Front-end code change data:
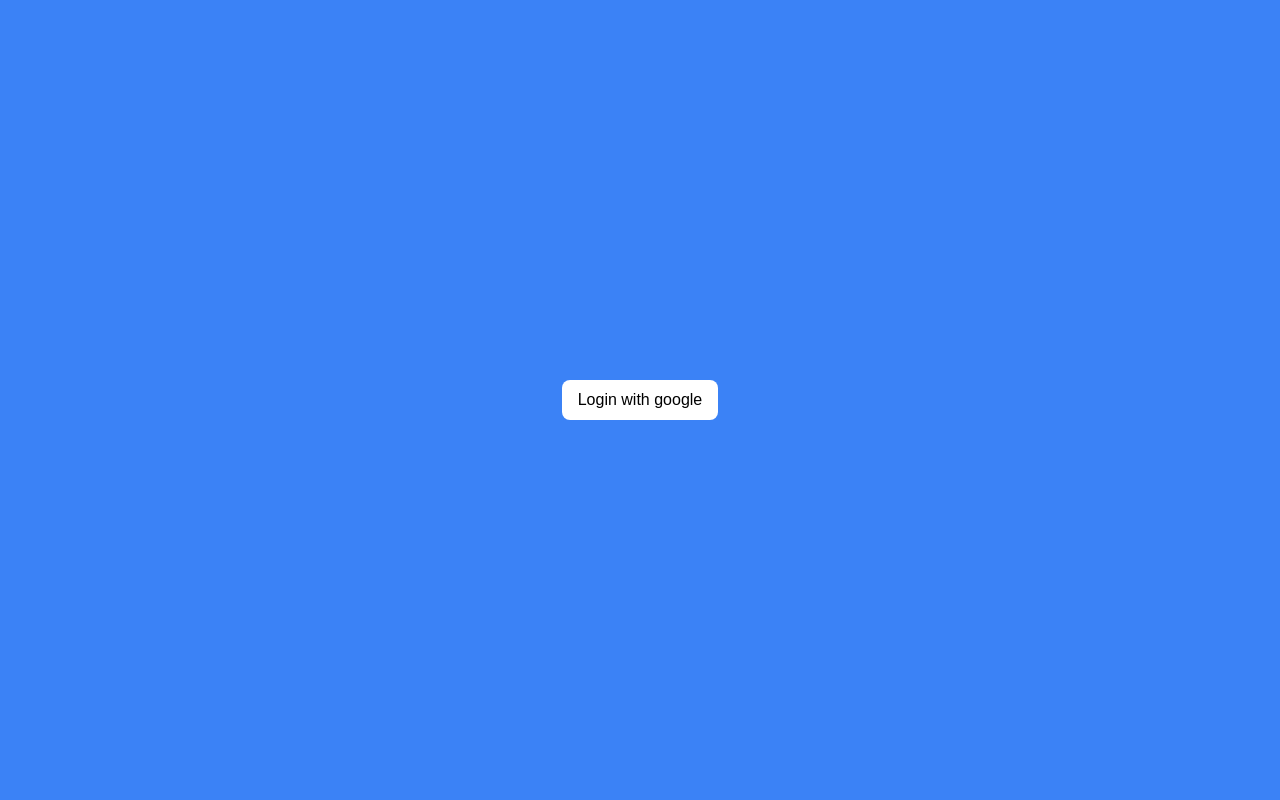
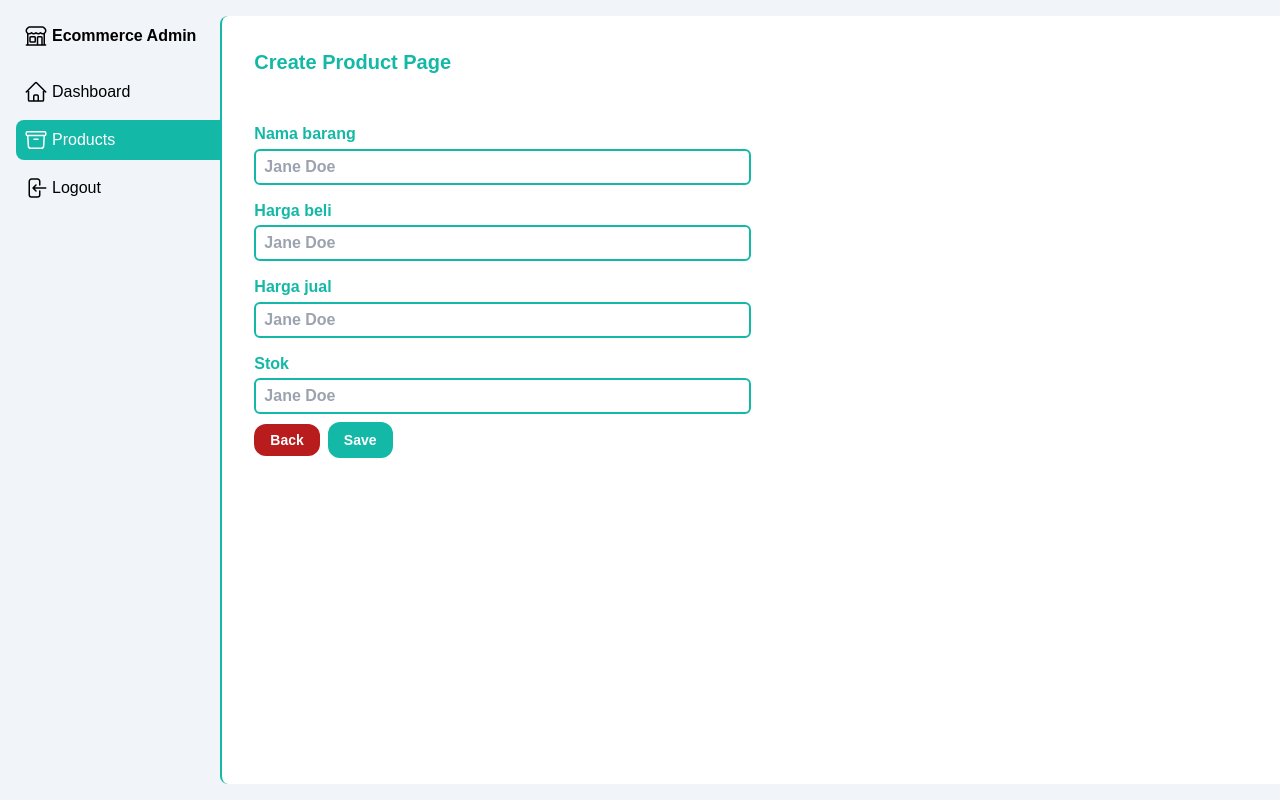
Before and after one commit to Meyzan16/test-nutech, a Next.js app: page /products/new in a window 1280 px wide. Built offline with nearby package versions, Linux system fonts and the light colour scheme; no server answers.

Commit message:
remove jwt with google

```diff
--- a/components/Layout.js
+++ b/components/Layout.js
@@ -3,18 +3,18 @@
 import Nav from "@/components/Nav";
 
 export default function Layout({children}) {
-  const { data: session } = useSession()
-  if(!session){
-    return (
-      <div className="bg-blue-500 w-screen h-screen flex items-center">
-          <div className="text-center w-full">
-            <button onClick={() =>signIn('google')} className="bg-white p-2 px-4 rounded-lg">
-              Login with google
-            </button>
-          </div>
-       </div>
-    );
-  }
+  // const { data: session } = useSession()
+  // if(!session){
+  //   return (
+  //     <div className="bg-blue-500 w-screen h-screen flex items-center">
+  //         <div className="text-center w-full">
+  //           <button onClick={() =>signIn('google')} className="bg-white p-2 px-4 rounded-lg">
+  //             Login with google
+  //           </button>
+  //         </div>
+  //      </div>
+  //   );
+  // }
 
   return(
     <div className="bg-slate-100 min-h-screen flex">
```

Problem statement: Please report every line among the entries that includes "with".

Solution:
Before and after one commit to Meyzan16/test-nutech, a Next.js app: page /products/new in a window 1280 px wide. Built offline with nearby package versions, Linux system fonts and the light colour scheme; no server answers.
remove jwt with google
-              Login with google
+  //             Login with google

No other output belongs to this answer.